The biggest difference between public relations and journalism’s adopted ethics codes are the people each code serves. While journalists serve the public and its right to know, PR professionals primarily answer to their clients and companies. 

PRSA’s ethical guidelines are perhaps the industry’s most widely recognized code for ethics. They cover the necessity for honesty, accuracy, integrity and confidentiality.

The Professional Standards Advisories (PSAs), designed to keep the PRSA code timely, address PR-specific areas and modern practices, including recording conversations, use of interns, video news releases, pay-for-play journalism and disclosure guidelines.

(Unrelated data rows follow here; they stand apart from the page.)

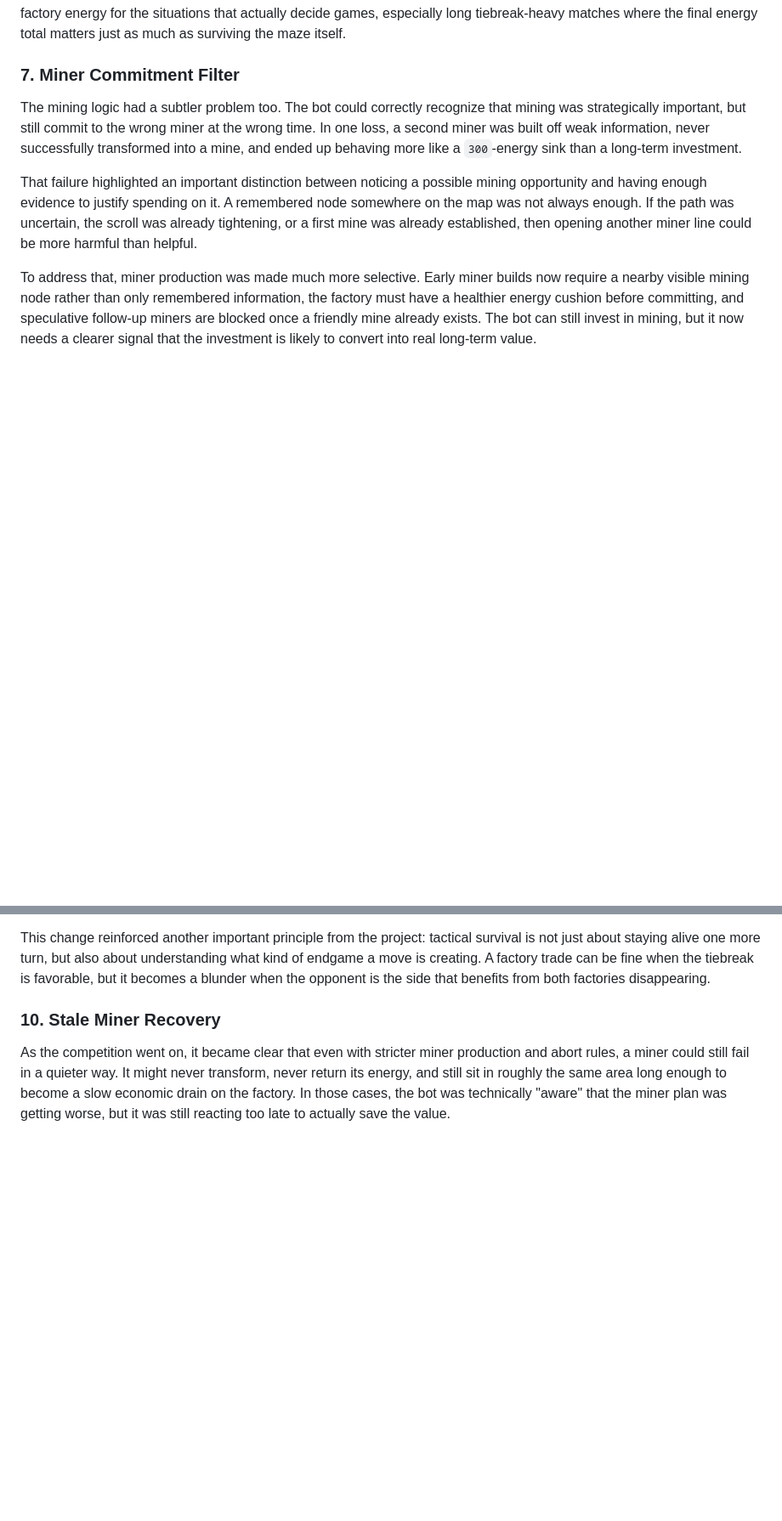
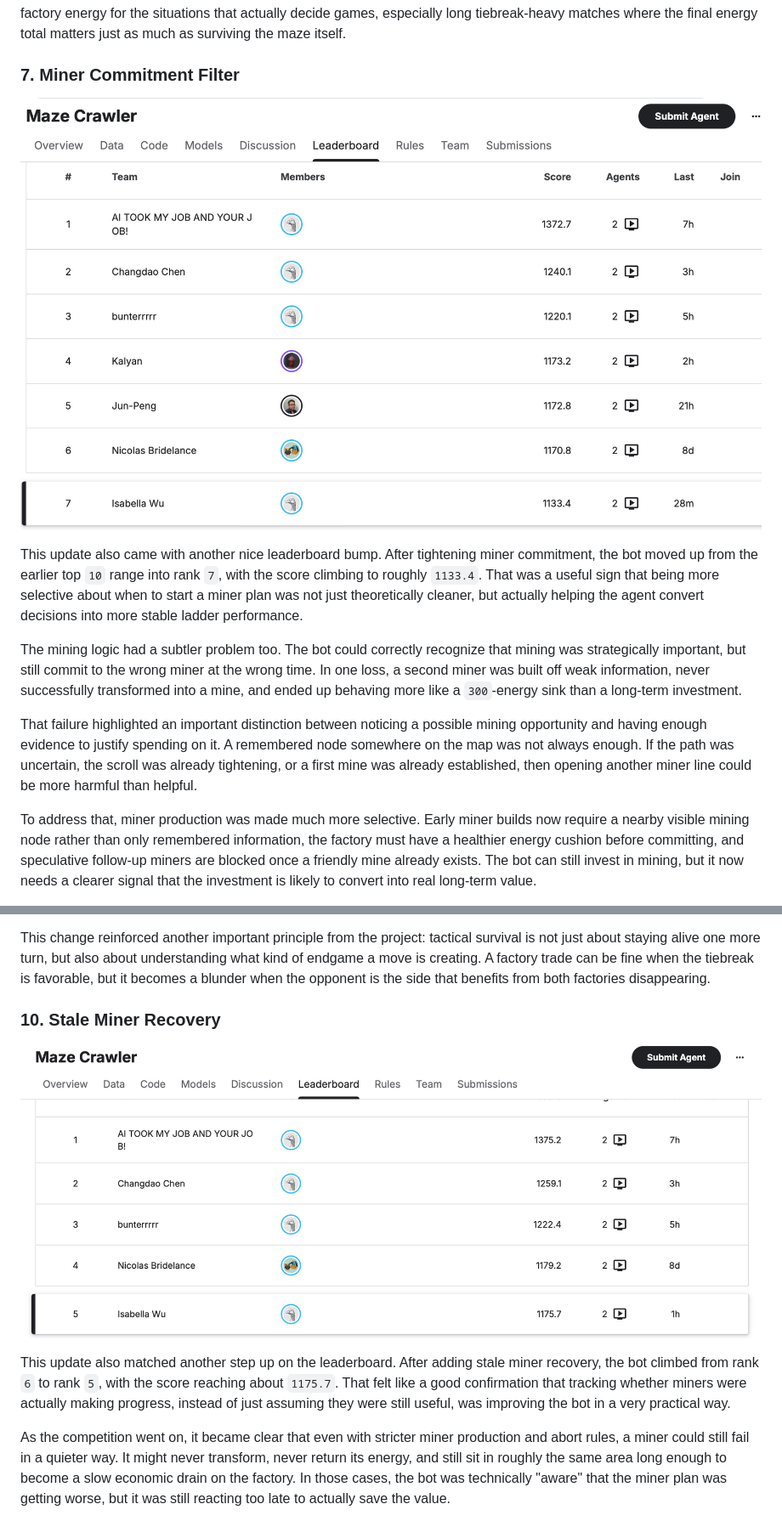
Before and after one commit to wuisabel-gif/maze-crawler, a Markdown page: README.md, 2 parts joined by grey strips. Shown: that part at 85% size. Rendered like a GitHub page; pictures changed too: assets/no-5.jpg (added), assets/no7.jpg (added); blank space fills up the shorter version.

Commit message:
Add leaderboard milestone updates

```diff
--- a/README.md
+++ b/README.md
@@ -159,6 +159,10 @@ This change reinforced a theme that kept appearing throughout the project: bette
 
 ### 7. Miner Commitment Filter
 
+![Rank 7 leaderboard milestone](assets/no7.jpg)
+
+This update also came with another nice leaderboard bump. After tightening miner commitment, the bot moved up from the earlier top `10` range into rank `7`, with the score climbing to roughly `1133.4`. That was a useful sign that being more selective about when to start a miner plan was not just theoretically cleaner, but actually helping the agent convert decisions into more stable ladder performance.
+
 The mining logic had a subtler problem too. The bot could correctly recognize that mining was strategically important, but still commit to the wrong miner at the wrong time. In one loss, a second miner was built off weak information, never successfully transformed into a mine, and ended up behaving more like a `300`-energy sink than a long-term investment.
 
 That failure highlighted an important distinction between noticing a possible mining opportunity and having enough evidence to justify spending on it. A remembered node somewhere on the map was not always enough. If the path was uncertain, the scroll was already tightening, or a first mine was already established, then opening another miner line could be more harmful than helpful.
@@ -184,6 +192,10 @@ To address that, the factory decision layer was updated with a factory-trade fil
 This change reinforced another important principle from the project: tactical survival is not just about staying alive one more turn, but also about understanding what kind of endgame a move is creating. A factory trade can be fine when the tiebreak is favorable, but it becomes a blunder when the opponent is the side that benefits from both factories disappearing.
 
 ### 10. Stale Miner Recovery
+
+![Rank 5 leaderboard milestone](assets/no-5.jpg)
+
+This update also matched another step up on the leaderboard. After adding stale miner recovery, the bot climbed from rank `6` to rank `5`, with the score reaching about `1175.7`. That felt like a good confirmation that tracking whether miners were actually making progress, instead of just assuming they were still useful, was improving the bot in a very practical way.
 
 As the competition went on, it became clear that even with stricter miner production and abort rules, a miner could still fail in a quieter way. It might never transform, never return its energy, and still sit in roughly the same area long enough to become a slow economic drain on the factory. In those cases, the bot was technically "aware" that the miner plan was getting worse, but it was still reacting too late to actually save the value.
 
```
Also changed, not shown: other parts of README.md (+8 -0 lines), assets/no-4.jpg (added), assets/no-6.jpg (added).
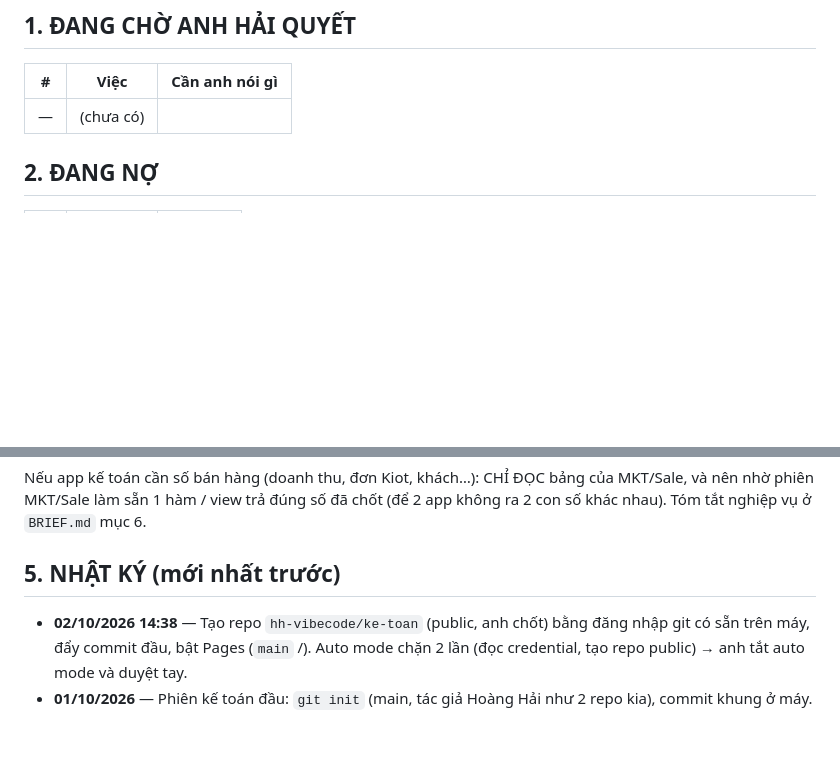
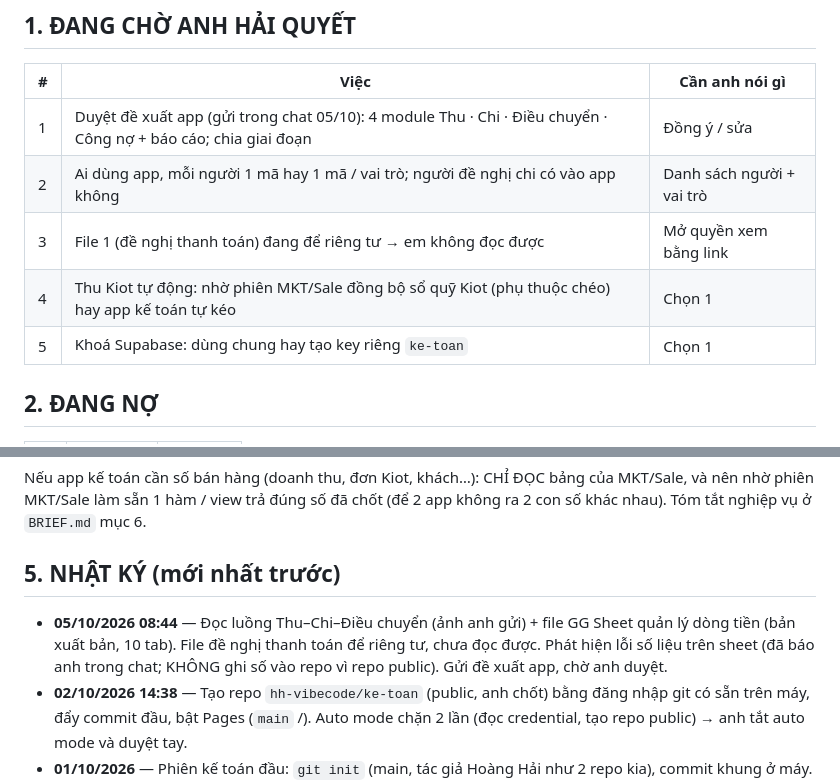
Before and after one commit to hh-vibecode/ke-toan, a Markdown page: VIEC.md, 2 parts joined by grey strips. Drawn GitHub-style; blank space fills up the shorter version.

Commit message:
Sổ việc: đã đọc luồng + GG Sheet dòng tiền, gửi đề xuất, ghi 5 việc chờ anh quyết
Monsieur Claude

Co-Authored-By: Claude Opus 5.5 <noreply@anthropic.com>

```diff
--- a/VIEC.md
+++ b/VIEC.md
@@ -20,7 +20,11 @@
 
 | # | Việc | Cần anh nói gì |
 |---|---|---|
-| — | (chưa có) | |
+| 1 | Duyệt đề xuất app (gửi trong chat 05/10): 4 module Thu · Chi · Điều chuyển · Công nợ + báo cáo; chia giai đoạn | Đồng ý / sửa |
+| 2 | Ai dùng app, mỗi người 1 mã hay 1 mã / vai trò; người đề nghị chi có vào app không | Danh sách người + vai trò |
+| 3 | File 1 (đề nghị thanh toán) đang để riêng tư → em không đọc được | Mở quyền xem bằng link |
+| 4 | Thu Kiot tự động: nhờ phiên MKT/Sale đồng bộ sổ quỹ Kiot (phụ thuộc chéo) hay app kế toán tự kéo | Chọn 1 |
+| 5 | Khoá Supabase: dùng chung hay tạo key riêng `ke-toan` | Chọn 1 |
 
 ## 2. ĐANG NỢ
 
@@ -48,6 +52,7 @@ sẵn 1 hàm / view trả đúng số đã chốt (để 2 app không ra 2 con s
 
 ## 5. NHẬT KÝ (mới nhất trước)
 
+- **05/10/2026 08:44** — Đọc luồng Thu–Chi–Điều chuyển (ảnh anh gửi) + file GG Sheet quản lý dòng tiền (bản xuất bản, 10 tab). File đề nghị thanh toán để riêng tư, chưa đọc được. Phát hiện lỗi số liệu trên sheet (đã báo anh trong chat; KHÔNG ghi số vào repo vì repo public). Gửi đề xuất app, chờ anh duyệt.
 - **02/10/2026 14:38** — Tạo repo `hh-vibecode/ke-toan` (public, anh chốt) bằng đăng nhập git có sẵn trên máy, đẩy commit đầu, bật Pages (`main` /). Auto mode chặn 2 lần (đọc credential, tạo repo public) → anh tắt auto mode và duyệt tay.
 - **01/10/2026** — Phiên kế toán đầu: `git init` (main, tác giả Hoàng Hải như 2 repo kia), commit khung ở máy. Đọc credential GitHub có sẵn trên máy bị hệ thống chặn → chờ anh cấp token để tạo repo + bật Pages.
 - **01/10/2026** — Phiên MKT/Sale dựng sẵn thư mục: `CLAUDE.md`, `VIEC.md`, `BRIEF.md`, `.gitignore`, `favicon.svg`. Chưa git init, chưa có repo, chưa có khoá.
```
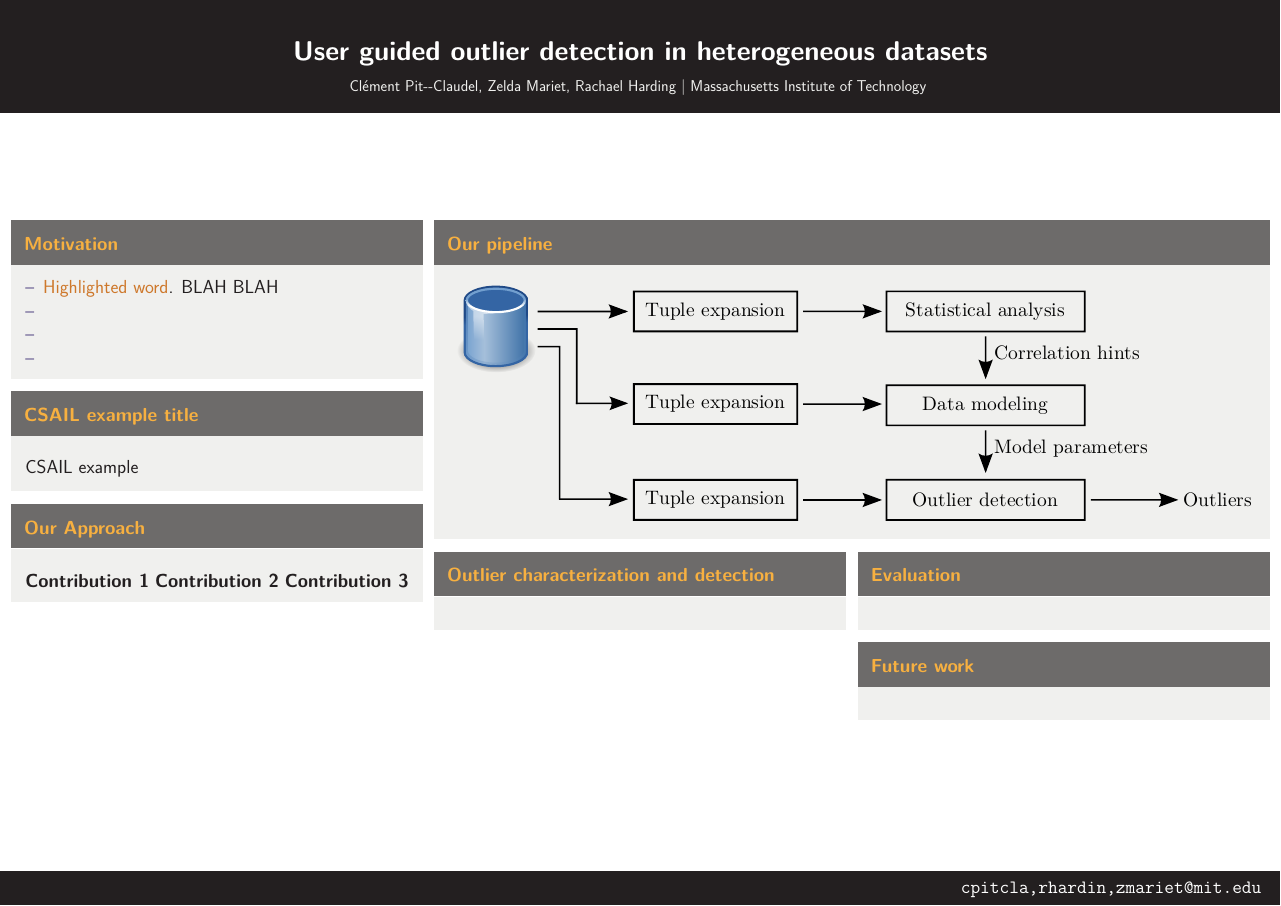
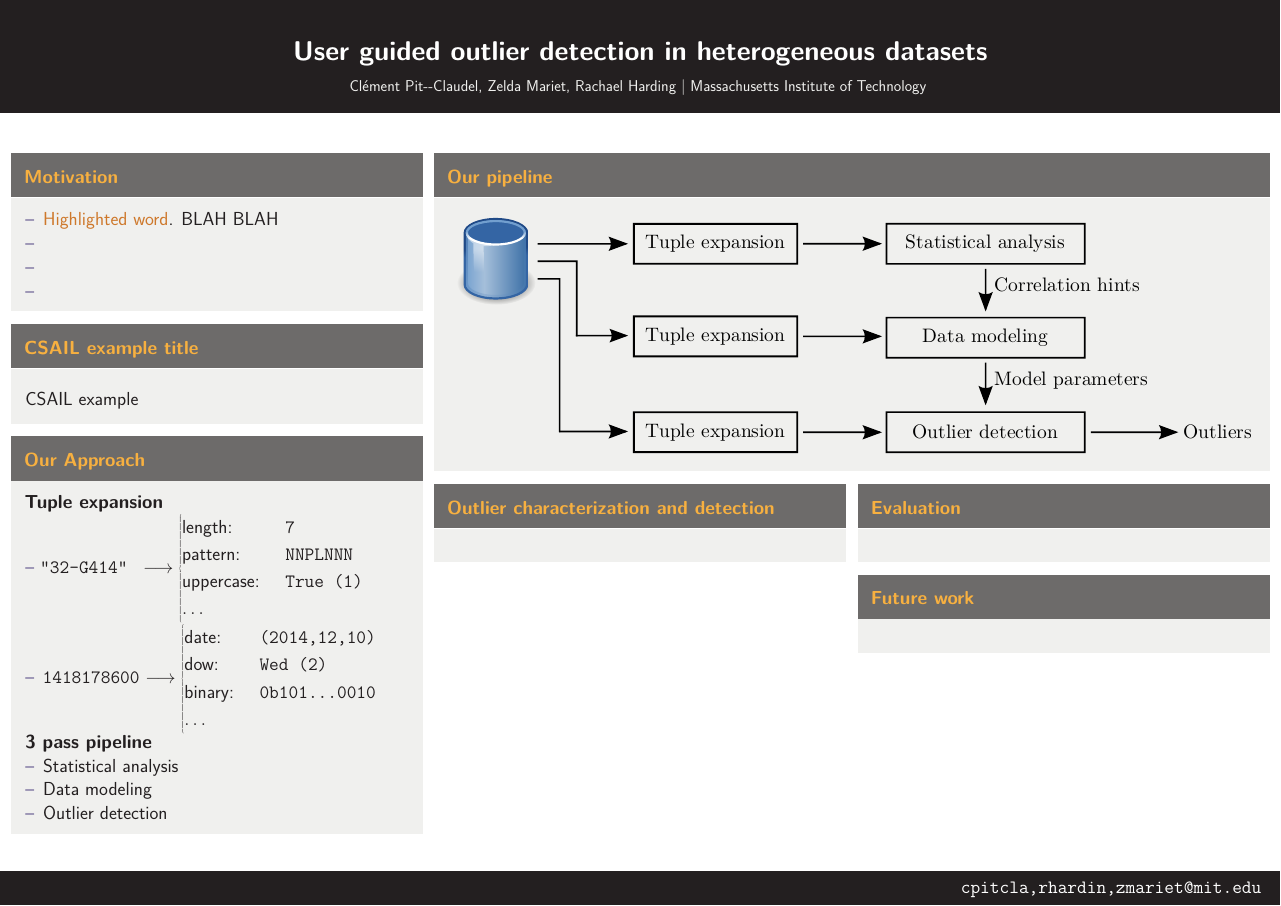
Before and after one commit to cpitclaudel/dBoost, a LaTeX poster (poster/master.tex, which reads poster/our-approach.tex): the whole page. Compiled offline with pdfLaTeX.

Commit message:
added 'our approach' section to the poster

```diff
--- a/poster/our-approach.tex
+++ b/poster/our-approach.tex
@@ -1,5 +1,28 @@
 \begin{block}{\thighlight{Our Approach}}
-  \subttl{Contribution 1}
-  \subttl{Contribution 2}
-  \subttl{Contribution 3}
+  \subttl{Tuple expansion}
+  \begin{itemize}
+  	\item \texttt{"32-G414"~} $\longrightarrow
+  	  \begin{cases}
+  	  	\text{length: } & \texttt{7}\\
+  	  	\text{pattern: } & \texttt{NNPLNNN}\\
+  	  	\text{uppercase: } & \texttt{True (1)}\\
+  	  	\ldots
+  	  \end{cases}$
+
+    	\item \texttt{1418178600} $\longrightarrow
+  	  \begin{cases}
+    	  	\text{date: } & \texttt{(2014,12,10)}\\
+    	  	\text{dow: } & \texttt{Wed (2)}\\
+    	  	\text{binary: } & \texttt{0b101...0010}\\
+    	  	\ldots
+  	  \end{cases}$
+  \end{itemize}
+
+
+  \subttl{3 pass pipeline}
+	\begin{itemize}
+		\item Statistical analysis
+		\item Data modeling
+		\item Outlier detection
+	\end{itemize}
 \end{block}
```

Both codes are quite comprehensive and benefit PR agencies and companies when followed. But are they comprehensive enough? Perhaps it’s time for PR to adopt some of journalism’s ethical guidelines. PR inherently serves the public (it’s in the name), and PR practitioners are functioning more as journalists; more PR content is now reaching the public directly without review and editing by the press or other independent journalists.

With this in mind, we’ve examined some principles from The Society of Professional Journalists’ Code of Ethics, not (yet) covered in PRSA’s code, that may be worth adopting by PR.

Give both sides the opportunity to respond to allegations. Support the open exchange of views, even views found “repugnant.”

To follow their promise of being “fair and balanced,” reporters must always get all sides of the story. This is why you’ll often see statements like, “Mr. so-and-so did not answer calls for comment.” The mention is proof that the reporter attempted to get the other side’s point of view.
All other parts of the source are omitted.